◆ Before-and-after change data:
____

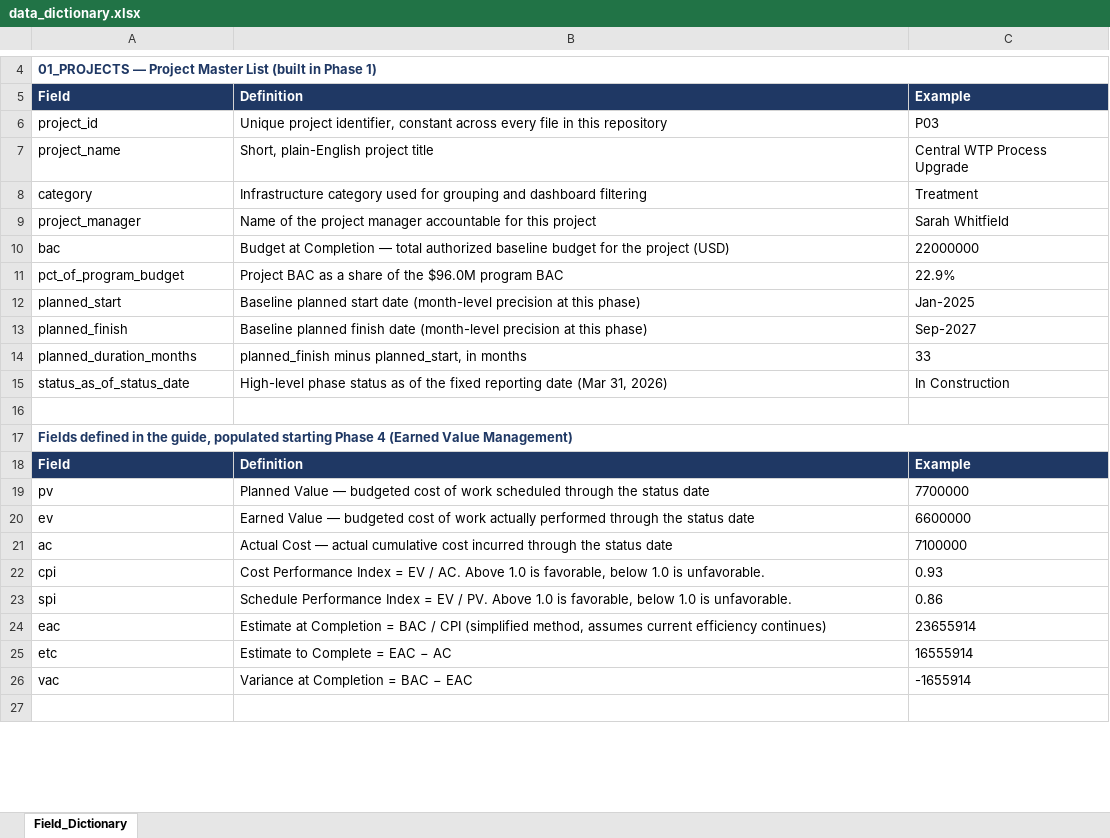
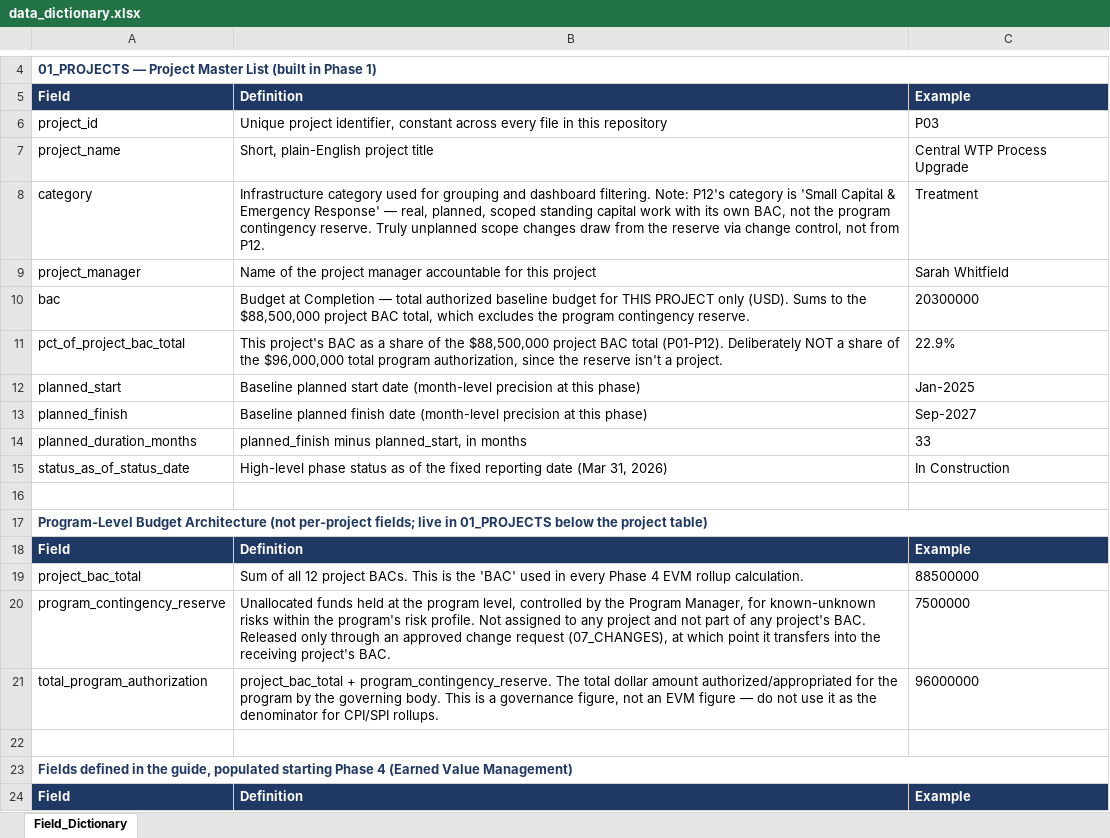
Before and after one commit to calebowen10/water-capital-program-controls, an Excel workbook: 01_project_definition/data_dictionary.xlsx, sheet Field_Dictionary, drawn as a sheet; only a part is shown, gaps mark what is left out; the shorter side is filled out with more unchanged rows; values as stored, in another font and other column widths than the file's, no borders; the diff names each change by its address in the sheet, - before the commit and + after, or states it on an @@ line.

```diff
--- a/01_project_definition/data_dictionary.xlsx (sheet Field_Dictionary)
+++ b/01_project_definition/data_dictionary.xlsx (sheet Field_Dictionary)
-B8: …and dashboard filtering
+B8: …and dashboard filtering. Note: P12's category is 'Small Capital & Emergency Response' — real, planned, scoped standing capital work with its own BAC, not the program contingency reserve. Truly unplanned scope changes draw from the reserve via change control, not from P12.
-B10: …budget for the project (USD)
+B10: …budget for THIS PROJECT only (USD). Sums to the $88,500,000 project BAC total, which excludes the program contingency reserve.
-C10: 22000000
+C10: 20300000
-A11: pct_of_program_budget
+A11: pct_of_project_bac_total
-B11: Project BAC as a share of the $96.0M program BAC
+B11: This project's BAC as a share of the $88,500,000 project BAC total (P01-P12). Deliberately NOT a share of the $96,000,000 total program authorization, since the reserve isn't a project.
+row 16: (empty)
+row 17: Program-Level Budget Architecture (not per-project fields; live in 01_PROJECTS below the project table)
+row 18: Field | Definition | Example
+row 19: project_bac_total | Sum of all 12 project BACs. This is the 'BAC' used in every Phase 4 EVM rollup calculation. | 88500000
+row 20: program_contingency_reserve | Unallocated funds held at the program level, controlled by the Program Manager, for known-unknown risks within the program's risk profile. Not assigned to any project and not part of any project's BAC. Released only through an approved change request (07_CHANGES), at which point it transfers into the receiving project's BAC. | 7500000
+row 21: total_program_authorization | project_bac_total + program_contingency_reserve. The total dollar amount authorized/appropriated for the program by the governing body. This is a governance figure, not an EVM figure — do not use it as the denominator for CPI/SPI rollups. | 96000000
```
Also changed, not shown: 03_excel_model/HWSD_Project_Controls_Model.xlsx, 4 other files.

____

◆ EXERCISE DESCRIPTION: Return every entry word for word, leaving the pictures out.

◆ OUTPUT OF THE EXERCISE:
Before and after one commit to calebowen10/water-capital-program-controls, an Excel workbook: 01_project_definition/data_dictionary.xlsx, sheet Field_Dictionary, drawn as a sheet; only a part is shown, gaps mark what is left out; the shorter side is filled out with more unchanged rows; values as stored, in another font and other column widths than the file's, no borders; the diff names each change by its address in the sheet, - before the commit and + after, or states it on an @@ line.

```diff
--- a/01_project_definition/data_dictionary.xlsx (sheet Field_Dictionary)
+++ b/01_project_definition/data_dictionary.xlsx (sheet Field_Dictionary)
-B8: …and dashboard filtering
+B8: …and dashboard filtering. Note: P12's category is 'Small Capital & Emergency Response' — real, planned, scoped standing capital work with its own BAC, not the program contingency reserve. Truly unplanned scope changes draw from the reserve via change control, not from P12.
-B10: …budget for the project (USD)
+B10: …budget for THIS PROJECT only (USD). Sums to the $88,500,000 project BAC total, which excludes the program contingency reserve.
-C10: 22000000
+C10: 20300000
-A11: pct_of_program_budget
+A11: pct_of_project_bac_total
-B11: Project BAC as a share of the $96.0M program BAC
+B11: This project's BAC as a share of the $88,500,000 project BAC total (P01-P12). Deliberately NOT a share of the $96,000,000 total program authorization, since the reserve isn't a project.
+row 16: (empty)
+row 17: Program-Level Budget Architecture (not per-project fields; live in 01_PROJECTS below the project table)
+row 18: Field | Definition | Example
+row 19: project_bac_total | Sum of all 12 project BACs. This is the 'BAC' used in every Phase 4 EVM rollup calculation. | 88500000
+row 20: program_contingency_reserve | Unallocated funds held at the program level, controlled by the Program Manager, for known-unknown risks within the program's risk profile. Not assigned to any project and not part of any project's BAC. Released only through an approved change request (07_CHANGES), at which point it transfers into the receiving project's BAC. | 7500000
+row 21: total_program_authorization | project_bac_total + program_contingency_reserve. The total dollar amount authorized/appropriated for the program by the governing body. This is a governance figure, not an EVM figure — do not use it as the denominator for CPI/SPI rollups. | 96000000
```
Also changed, not shown: 03_excel_model/HWSD_Project_Controls_Model.xlsx, 4 other files.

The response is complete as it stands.